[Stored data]
┏━━

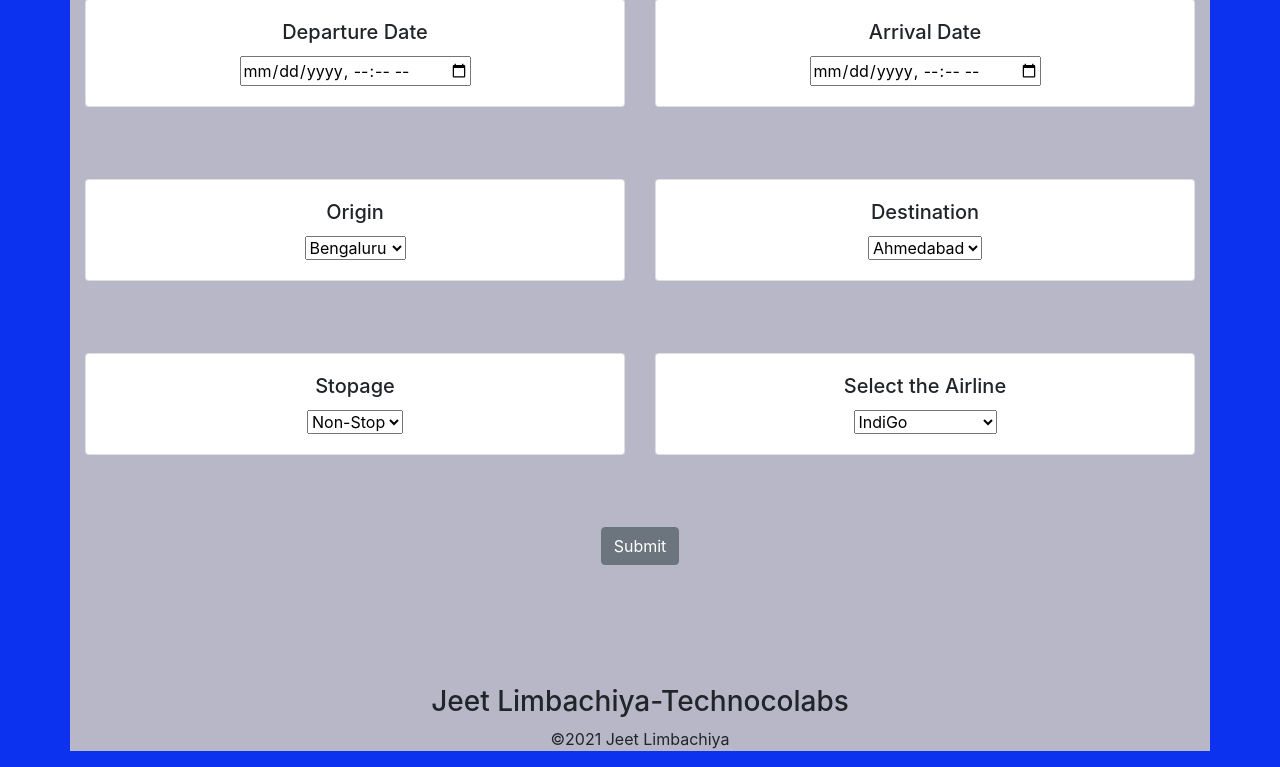
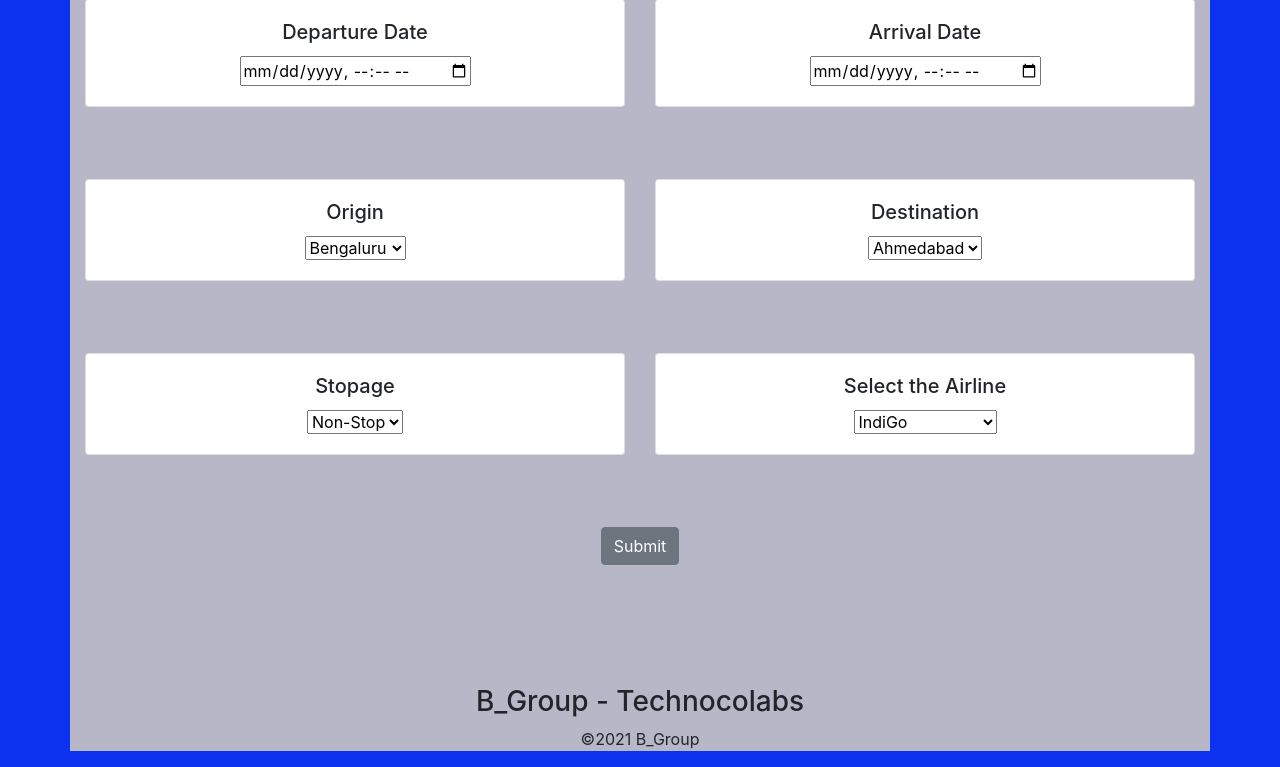
Before and after one commit to JeetLimbachiya/-JeetLimbachiya-FlightPricePredictionWebapp-Technocolab, a Flask app: page / in a window 1280 px wide. Shown: the part 155-922 px from the top of the page. Run offline with Flask 2, Linux system fonts and the light colour scheme; parts of the project's set-up code (start-up, migrations or seed data) failed here and were passed over; some libraries are stand-ins or nearby versions.

Commit message:
Update home.html

```diff
--- a/templates/home.html
+++ b/templates/home.html
@@ -172,8 +172,8 @@
 
         <br>
         <br>
-        <h3>Jeet Limbachiya-Technocolabs</h3>
-        <p>©2021 Jeet Limbachiya</p>
+        <h3>B_Group - Technocolabs</h3>
+        <p>©2021 B_Group</p>
 
     </div>
 
```
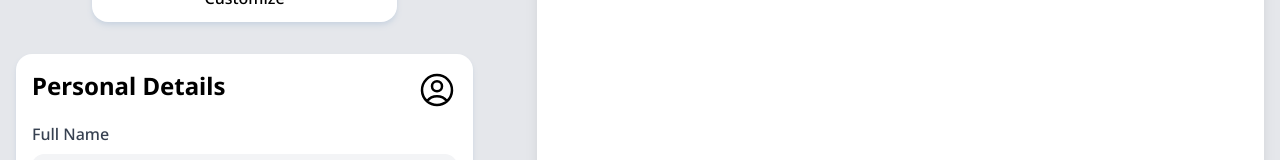
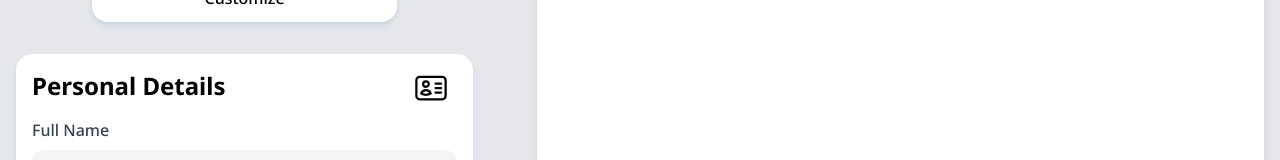
Before and after one commit to leo-vic3nt/EasyCv, a React (Vite) app: page / in a window 1280 px wide. Shown: the part 342-502 px from the top of the page. Built offline with nearby package versions, Linux system fonts and the light colour scheme.

Commit message:
adjustments

```diff
--- a/src/components/PersonalDetailsForm.jsx
+++ b/src/components/PersonalDetailsForm.jsx
@@ -1,6 +1,6 @@
 /* eslint-disable react/prop-types */
 import { useCallback } from "react";
-import { UserCircleIcon } from "@heroicons/react/24/outline";
+import { IdentificationIcon } from "@heroicons/react/24/outline";
 import { DUMMY_DATA } from "../lib/constants";
 import SideCard from "./SideCard";
 
@@ -113,7 +113,7 @@ function DataForm({ cvData, setCvData }) {
 
 function PersonalDetailsForm({ cvData, setCvData }) {
   return (
-    <SideCard title={"personal details"} icon={<UserCircleIcon />}>
+    <SideCard title={"personal details"} icon={<IdentificationIcon />}>
       <DataForm cvData={cvData} setCvData={setCvData} />
     </SideCard>
   );
--- a/src/components/SideCard.jsx
+++ b/src/components/SideCard.jsx
@@ -12,7 +12,7 @@ function CardHeader({ title, icon }) {
   return (
     <div className="flex justify-between">
       <h3 className="text-2xl font-bold capitalize">{title}</h3>
-      <span className="size-10">{icon}</span>
+      <span className="mr-2 size-9">{icon}</span>
     </div>
   );
 }
```
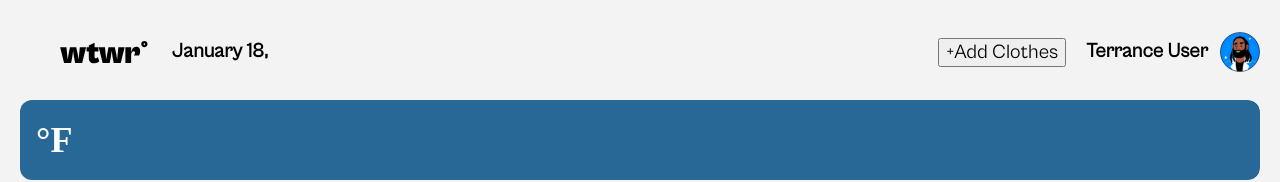
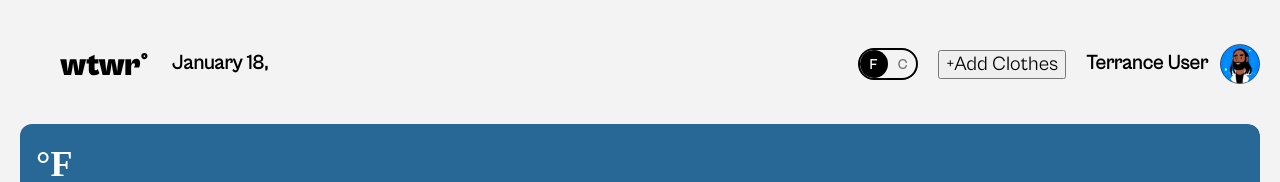
Before and after one commit to mattcontest/se_project_react, a React (Vite) app: page /se_project_react/ in a window 1280 px wide. Shown: the top 182 px of the page. Built offline with nearby package versions, Linux system fonts and the light colour scheme; no server answers.

Commit message:
Implemented and styled ToggleSwitch

```diff
--- a/package.json
+++ b/package.json
@@ -13,7 +13,8 @@
   },
   "dependencies": {
     "react": "^18.3.1",
-    "react-dom": "^18.3.1"
+    "react-dom": "^18.3.1",
+    "react-router-dom": "^6.28.2"
   },
   "devDependencies": {
     "@types/react": "^18.3.3",
--- a/src/components/App/App.jsx
+++ b/src/components/App/App.jsx
@@ -17,6 +17,7 @@ function App() {
   });
   const [activeModal, setActiveModal] = useState("");
   const [selectedCard, setSelectedCard] = useState({});
+  const [currentTemperatureUnit, setCurrentTempereatureUnit] = useState("F");
 
   const handleCardClick = (card) => {
     // debugger;
--- a/src/components/Header/Header.css
+++ b/src/components/Header/Header.css
@@ -11,11 +11,10 @@
   line-height: 24px;
 }
 .header__date-and-location {
-  margin: 0;
+  margin-right: auto;
 }
 .header__username {
   margin: 0;
-  /* margin-right: 12px; */
 }
 
 .header__logo {
@@ -23,7 +22,9 @@
 }
 
 .header__add-clothes {
-  margin-left: auto;
+  /* //it was auto */
+  margin-left: 20px;
+  /* margin-left: auto; */
   margin-right: 20px;
 }
 
@@ -32,3 +33,12 @@
   align-items: center;
   gap: 12px;
 }
+
+.header__toggle_switch {
+  margin-left: auto;
+  /* border: solid red; */
+}
+
+.toggle_switch_input {
+  margin-right: 20px;
+}
--- a/src/components/Header/Header.jsx
+++ b/src/components/Header/Header.jsx
@@ -1,6 +1,8 @@
+import React from "react";
 import "./Header.css";
 import logo from "../../assets/logo.svg";
 import avatar from "../../assets/avatar.svg";
+import ToggleSwitch from "../ToggleSwitch/ToggleSwitch";
 function Header({ handleAddClick, weatherData }) {
   const currentDate = new Date().toLocaleString("default", {
     month: "long",
@@ -8,11 +10,36 @@ function Header({ handleAddClick, weatherData }) {
   });
 
   console.log("Check weatherData", weatherData);
+  const [checked, setChecked] = React.useState(false);
+  const handleChange = () => {
+    setChecked(!checked);
+  };
+
+  const Checkbox = ({ label, value, onChange, labelCss, inputCss }) => {
+    return (
+      <label className={labelCss}>
+        <input
+          className={inputCss}
+          type="checkbox"
+          checked={checked}
+          onChange={onChange}
+        />
+        {label}
+      </label>
+    );
+  };
 
   return (
     <header className="header">
       <img src={logo} alt="logo" className="header__logo" />
       <p className="header__date-and-location">{`${currentDate}, ${weatherData.city}`}</p>
+      {/* <input type="checkbox" value="F" className="header__toggle_switch" /> */}
+      {/* <Checkbox
+        label="F/C"
+        inputCss="toggle_switch_input"
+        labelCss="header__toggle_switch"
+      /> */}
+      <ToggleSwitch />
       <button
         type="button"
         onClick={handleAddClick}
@@ -20,6 +47,7 @@ function Header({ handleAddClick, weatherData }) {
       >
         +Add Clothes
       </button>
+
       <div className="header__user-container">
         <p className="header__username">Terrance User</p>
         <img src={avatar} alt="Terrence" className="header__avatar" />
--- /dev/null
+++ b/src/components/ToggleSwitch/ToggleSwitch.css
@@ -0,0 +1,45 @@
+.toggle-switch {
+  width: 56px;
+  height: 28px;
+  border: solid 2px black;
+  border-radius: 20px;
+  cursor: pointer;
+  overflow: hidden;
+  position: relative;
+}
+
+.toggle-switch_checkbox {
+  opacity: 0;
+}
+
+.toggle-switch_checkbox:checked ~ .toggle-switch__circle {
+  left: 28px;
+}
+
+.toggle-switch__text {
+  font-family: "Cabinet";
+  font-weight: 700;
+  font-size: 14px;
+  top: 3px;
+  position: absolute;
+}
+
+.toggle-switch__text_F {
+  color: rgba(255, 255, 255, 1);
+  left: 9px;
+}
+
+.toggle-switch__text_C {
+  color: rgba(0, 0, 0, 0.5);
+  right: 9px;
+}
+
+.toggle-switch__circle {
+  width: 28px;
+  height: 28px;
+  border-radius: 20px;
+  background-color: black;
+  position: absolute;
+  left: 0;
+  transition: all 0.8s;
+}
--- /dev/null
+++ b/src/components/ToggleSwitch/ToggleSwitch.jsx
@@ -0,0 +1,12 @@
+import "./ToggleSwitch.css";
+
+export default function ToggleSwitch() {
+  return (
+    <label className="toggle-switch">
+      <input type="checkbox" className="toggle-switch_checkbox" />
+      <span className="toggle-switch__circle"></span>
+      <span className="toggle-switch__text  toggle-switch__text_F">F</span>
+      <span className="toggle-switch__text toggle-switch__text_C">C</span>
+    </label>
+  );
+}
```
Also changed, not shown: 1 other file (tests, documents, lock files or other folders).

┗━━

**What to produce**
Please repeat the entries exactly. Do not include the pictures.

**Written response**
Before and after one commit to JeetLimbachiya/-JeetLimbachiya-FlightPricePredictionWebapp-Technocolab, a Flask app: page / in a window 1280 px wide. Shown: the part 155-922 px from the top of the page. Run offline with Flask 2, Linux system fonts and the light colour scheme; parts of the project's set-up code (start-up, migrations or seed data) failed here and were passed over; some libraries are stand-ins or nearby versions.

Commit message:
Update home.html

```diff
--- a/templates/home.html
+++ b/templates/home.html
@@ -172,8 +172,8 @@
 
         <br>
         <br>
-        <h3>Jeet Limbachiya-Technocolabs</h3>
-        <p>©2021 Jeet Limbachiya</p>
+        <h3>B_Group - Technocolabs</h3>
+        <p>©2021 B_Group</p>
 
     </div>
 
```
Before and after one commit to leo-vic3nt/EasyCv, a React (Vite) app: page / in a window 1280 px wide. Shown: the part 342-502 px from the top of the page. Built offline with nearby package versions, Linux system fonts and the light colour scheme.

Commit message:
adjustments

```diff
--- a/src/components/PersonalDetailsForm.jsx
+++ b/src/components/PersonalDetailsForm.jsx
@@ -1,6 +1,6 @@
 /* eslint-disable react/prop-types */
 import { useCallback } from "react";
-import { UserCircleIcon } from "@heroicons/react/24/outline";
+import { IdentificationIcon } from "@heroicons/react/24/outline";
 import { DUMMY_DATA } from "../lib/constants";
 import SideCard from "./SideCard";
 
@@ -113,7 +113,7 @@ function DataForm({ cvData, setCvData }) {
 
 function PersonalDetailsForm({ cvData, setCvData }) {
   return (
-    <SideCard title={"personal details"} icon={<UserCircleIcon />}>
+    <SideCard title={"personal details"} icon={<IdentificationIcon />}>
       <DataForm cvData={cvData} setCvData={setCvData} />
     </SideCard>
   );
--- a/src/components/SideCard.jsx
+++ b/src/components/SideCard.jsx
@@ -12,7 +12,7 @@ function CardHeader({ title, icon }) {
   return (
     <div className="flex justify-between">
       <h3 className="text-2xl font-bold capitalize">{title}</h3>
-      <span className="size-10">{icon}</span>
+      <span className="mr-2 size-9">{icon}</span>
     </div>
   );
 }
```
Before and after one commit to mattcontest/se_project_react, a React (Vite) app: page /se_project_react/ in a window 1280 px wide. Shown: the top 182 px of the page. Built offline with nearby package versions, Linux system fonts and the light colour scheme; no server answers.

Commit message:
Implemented and styled ToggleSwitch

```diff
--- a/package.json
+++ b/package.json
@@ -13,7 +13,8 @@
   },
   "dependencies": {
     "react": "^18.3.1",
-    "react-dom": "^18.3.1"
+    "react-dom": "^18.3.1",
+    "react-router-dom": "^6.28.2"
   },
   "devDependencies": {
     "@types/react": "^18.3.3",
--- a/src/components/App/App.jsx
+++ b/src/components/App/App.jsx
@@ -17,6 +17,7 @@ function App() {
   });
   const [activeModal, setActiveModal] = useState("");
   const [selectedCard, setSelectedCard] = useState({});
+  const [currentTemperatureUnit, setCurrentTempereatureUnit] = useState("F");
 
   const handleCardClick = (card) => {
     // debugger;
--- a/src/components/Header/Header.css
+++ b/src/components/Header/Header.css
@@ -11,11 +11,10 @@
   line-height: 24px;
 }
 .header__date-and-location {
-  margin: 0;
+  margin-right: auto;
 }
 .header__username {
   margin: 0;
-  /* margin-right: 12px; */
 }
 
 .header__logo {
@@ -23,7 +22,9 @@
 }
 
 .header__add-clothes {
-  margin-left: auto;
+  /* //it was auto */
+  margin-left: 20px;
+  /* margin-left: auto; */
   margin-right: 20px;
 }
 
@@ -32,3 +33,12 @@
   align-items: center;
   gap: 12px;
 }
+
+.header__toggle_switch {
+  margin-left: auto;
+  /* border: solid red; */
+}
+
+.toggle_switch_input {
+  margin-right: 20px;
+}
--- a/src/components/Header/Header.jsx
+++ b/src/components/Header/Header.jsx
@@ -1,6 +1,8 @@
+import React from "react";
 import "./Header.css";
 import logo from "../../assets/logo.svg";
 import avatar from "../../assets/avatar.svg";
+import ToggleSwitch from "../ToggleSwitch/ToggleSwitch";
 function Header({ handleAddClick, weatherData }) {
   const currentDate = new Date().toLocaleString("default", {
     month: "long",
@@ -8,11 +10,36 @@ function Header({ handleAddClick, weatherData }) {
   });
 
   console.log("Check weatherData", weatherData);
+  const [checked, setChecked] = React.useState(false);
+  const handleChange = () => {
+    setChecked(!checked);
+  };
+
+  const Checkbox = ({ label, value, onChange, labelCss, inputCss }) => {
+    return (
+      <label className={labelCss}>
+        <input
+          className={inputCss}
+          type="checkbox"
+          checked={checked}
+          onChange={onChange}
+        />
+        {label}
+      </label>
+    );
+  };
 
   return (
     <header className="header">
       <img src={logo} alt="logo" className="header__logo" />
       <p className="header__date-and-location">{`${currentDate}, ${weatherData.city}`}</p>
+      {/* <input type="checkbox" value="F" className="header__toggle_switch" /> */}
+      {/* <Checkbox
+        label="F/C"
+        inputCss="toggle_switch_input"
+        labelCss="header__toggle_switch"
+      /> */}
+      <ToggleSwitch />
       <button
         type="button"
         onClick={handleAddClick}
@@ -20,6 +47,7 @@ function Header({ handleAddClick, weatherData }) {
       >
         +Add Clothes
       </button>
+
       <div className="header__user-container">
         <p className="header__username">Terrance User</p>
         <img src={avatar} alt="Terrence" className="header__avatar" />
--- /dev/null
+++ b/src/components/ToggleSwitch/ToggleSwitch.css
@@ -0,0 +1,45 @@
+.toggle-switch {
+  width: 56px;
+  height: 28px;
+  border: solid 2px black;
+  border-radius: 20px;
+  cursor: pointer;
+  overflow: hidden;
+  position: relative;
+}
+
+.toggle-switch_checkbox {
+  opacity: 0;
+}
+
+.toggle-switch_checkbox:checked ~ .toggle-switch__circle {
+  left: 28px;
+}
+
+.toggle-switch__text {
+  font-family: "Cabinet";
+  font-weight: 700;
+  font-size: 14px;
+  top: 3px;
+  position: absolute;
+}
+
+.toggle-switch__text_F {
+  color: rgba(255, 255, 255, 1);
+  left: 9px;
+}
+
+.toggle-switch__text_C {
+  color: rgba(0, 0, 0, 0.5);
+  right: 9px;
+}
+
+.toggle-switch__circle {
+  width: 28px;
+  height: 28px;
+  border-radius: 20px;
+  background-color: black;
+  position: absolute;
+  left: 0;
+  transition: all 0.8s;
+}
--- /dev/null
+++ b/src/components/ToggleSwitch/ToggleSwitch.jsx
@@ -0,0 +1,12 @@
+import "./ToggleSwitch.css";
+
+export default function ToggleSwitch() {
+  return (
+    <label className="toggle-switch">
+      <input type="checkbox" className="toggle-switch_checkbox" />
+      <span className="toggle-switch__circle"></span>
+      <span className="toggle-switch__text  toggle-switch__text_F">F</span>
+      <span className="toggle-switch__text toggle-switch__text_C">C</span>
+    </label>
+  );
+}
```
Also changed, not shown: 1 other file (tests, documents, lock files or other folders).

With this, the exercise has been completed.